[RECORDS FOR THIS EXERCISE]
════════════════
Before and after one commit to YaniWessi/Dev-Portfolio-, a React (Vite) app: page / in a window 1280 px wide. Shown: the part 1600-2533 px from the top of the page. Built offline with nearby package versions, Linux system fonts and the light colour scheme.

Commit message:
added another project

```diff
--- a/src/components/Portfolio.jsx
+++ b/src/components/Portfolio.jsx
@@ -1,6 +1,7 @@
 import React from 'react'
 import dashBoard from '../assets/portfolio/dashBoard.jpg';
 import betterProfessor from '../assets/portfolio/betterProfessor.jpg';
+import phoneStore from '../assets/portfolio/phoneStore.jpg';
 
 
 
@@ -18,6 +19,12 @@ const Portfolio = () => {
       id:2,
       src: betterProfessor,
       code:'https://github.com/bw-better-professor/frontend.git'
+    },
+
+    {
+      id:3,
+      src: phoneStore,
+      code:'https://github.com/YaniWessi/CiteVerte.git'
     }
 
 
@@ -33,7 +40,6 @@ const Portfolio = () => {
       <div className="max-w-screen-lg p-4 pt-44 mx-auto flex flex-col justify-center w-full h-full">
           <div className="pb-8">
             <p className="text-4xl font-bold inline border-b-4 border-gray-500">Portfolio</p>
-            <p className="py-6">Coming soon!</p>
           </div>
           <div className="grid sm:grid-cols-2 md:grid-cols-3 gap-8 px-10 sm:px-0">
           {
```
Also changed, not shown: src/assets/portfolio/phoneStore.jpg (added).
════════════════
[WHAT TO DO]
List every line above containing the word "className".

[PROBLEM SOLUTION]
       <div className="max-w-screen-lg p-4 pt-44 mx-auto flex flex-col justify-center w-full h-full">
           <div className="pb-8">
             <p className="text-4xl font-bold inline border-b-4 border-gray-500">Portfolio</p>
-            <p className="py-6">Coming soon!</p>
           <div className="grid sm:grid-cols-2 md:grid-cols-3 gap-8 px-10 sm:px-0">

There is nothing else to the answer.